▶ EXERCISE
Please copy each line of the records below that holds the word "path".

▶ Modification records

* * * * * * *

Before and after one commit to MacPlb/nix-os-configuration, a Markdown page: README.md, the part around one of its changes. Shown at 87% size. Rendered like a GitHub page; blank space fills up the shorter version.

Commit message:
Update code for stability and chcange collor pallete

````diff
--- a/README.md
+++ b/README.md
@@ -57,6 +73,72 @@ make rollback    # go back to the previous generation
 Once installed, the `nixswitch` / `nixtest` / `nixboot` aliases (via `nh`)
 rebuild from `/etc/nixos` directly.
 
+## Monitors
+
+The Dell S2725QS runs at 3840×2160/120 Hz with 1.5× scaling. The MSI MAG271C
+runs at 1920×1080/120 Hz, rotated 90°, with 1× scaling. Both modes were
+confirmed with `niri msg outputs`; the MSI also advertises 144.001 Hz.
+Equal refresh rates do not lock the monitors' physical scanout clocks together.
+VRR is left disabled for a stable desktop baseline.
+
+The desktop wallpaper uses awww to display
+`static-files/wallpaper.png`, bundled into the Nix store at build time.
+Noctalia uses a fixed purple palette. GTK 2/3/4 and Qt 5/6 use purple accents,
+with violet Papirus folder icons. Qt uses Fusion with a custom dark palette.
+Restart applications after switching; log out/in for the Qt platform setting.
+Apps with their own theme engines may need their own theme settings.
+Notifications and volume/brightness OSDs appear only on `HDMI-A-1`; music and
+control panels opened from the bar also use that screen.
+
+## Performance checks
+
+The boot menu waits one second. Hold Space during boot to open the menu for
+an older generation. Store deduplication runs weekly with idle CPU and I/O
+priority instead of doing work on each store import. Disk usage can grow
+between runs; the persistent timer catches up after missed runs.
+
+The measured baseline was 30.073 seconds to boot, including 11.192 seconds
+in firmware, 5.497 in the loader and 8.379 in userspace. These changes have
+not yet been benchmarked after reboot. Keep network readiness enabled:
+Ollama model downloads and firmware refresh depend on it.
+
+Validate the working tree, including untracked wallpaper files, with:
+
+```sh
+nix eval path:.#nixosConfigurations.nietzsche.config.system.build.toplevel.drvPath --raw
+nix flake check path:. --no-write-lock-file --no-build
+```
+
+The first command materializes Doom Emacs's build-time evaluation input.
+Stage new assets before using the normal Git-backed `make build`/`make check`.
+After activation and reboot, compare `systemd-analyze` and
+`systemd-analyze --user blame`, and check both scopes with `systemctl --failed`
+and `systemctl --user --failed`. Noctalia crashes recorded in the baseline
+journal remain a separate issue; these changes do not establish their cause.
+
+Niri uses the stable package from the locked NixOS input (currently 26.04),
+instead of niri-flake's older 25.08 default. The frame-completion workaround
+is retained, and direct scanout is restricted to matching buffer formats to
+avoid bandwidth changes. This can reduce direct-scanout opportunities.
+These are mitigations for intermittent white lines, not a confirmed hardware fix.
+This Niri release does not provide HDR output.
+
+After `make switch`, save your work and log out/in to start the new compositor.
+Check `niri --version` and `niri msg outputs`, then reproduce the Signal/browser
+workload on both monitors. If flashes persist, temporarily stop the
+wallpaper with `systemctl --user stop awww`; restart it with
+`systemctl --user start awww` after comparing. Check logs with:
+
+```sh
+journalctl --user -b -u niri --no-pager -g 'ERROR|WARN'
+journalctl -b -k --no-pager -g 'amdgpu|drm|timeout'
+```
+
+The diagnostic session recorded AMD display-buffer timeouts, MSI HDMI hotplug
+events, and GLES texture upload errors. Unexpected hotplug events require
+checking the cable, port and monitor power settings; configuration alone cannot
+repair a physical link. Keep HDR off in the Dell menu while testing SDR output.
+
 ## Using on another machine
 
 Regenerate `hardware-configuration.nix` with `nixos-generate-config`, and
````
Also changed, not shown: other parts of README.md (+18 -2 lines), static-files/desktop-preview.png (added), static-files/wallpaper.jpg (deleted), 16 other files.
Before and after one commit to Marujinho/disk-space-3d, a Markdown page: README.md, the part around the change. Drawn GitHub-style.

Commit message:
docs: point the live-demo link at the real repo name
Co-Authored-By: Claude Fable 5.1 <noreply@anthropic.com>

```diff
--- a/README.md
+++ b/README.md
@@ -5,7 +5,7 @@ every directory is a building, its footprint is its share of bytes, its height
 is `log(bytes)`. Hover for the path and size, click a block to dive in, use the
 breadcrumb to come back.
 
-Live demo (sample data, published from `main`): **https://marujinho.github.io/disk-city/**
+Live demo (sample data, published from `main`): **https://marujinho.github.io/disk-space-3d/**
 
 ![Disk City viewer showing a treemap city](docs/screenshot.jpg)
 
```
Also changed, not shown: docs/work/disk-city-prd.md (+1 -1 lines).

* * * * * * *

▶ TASK ANSWER
+nix eval path:.#nixosConfigurations.nietzsche.config.system.build.toplevel.drvPath --raw
+nix flake check path:. --no-write-lock-file --no-build
 is `log(bytes)`. Hover for the path and size, click a block to dive in, use the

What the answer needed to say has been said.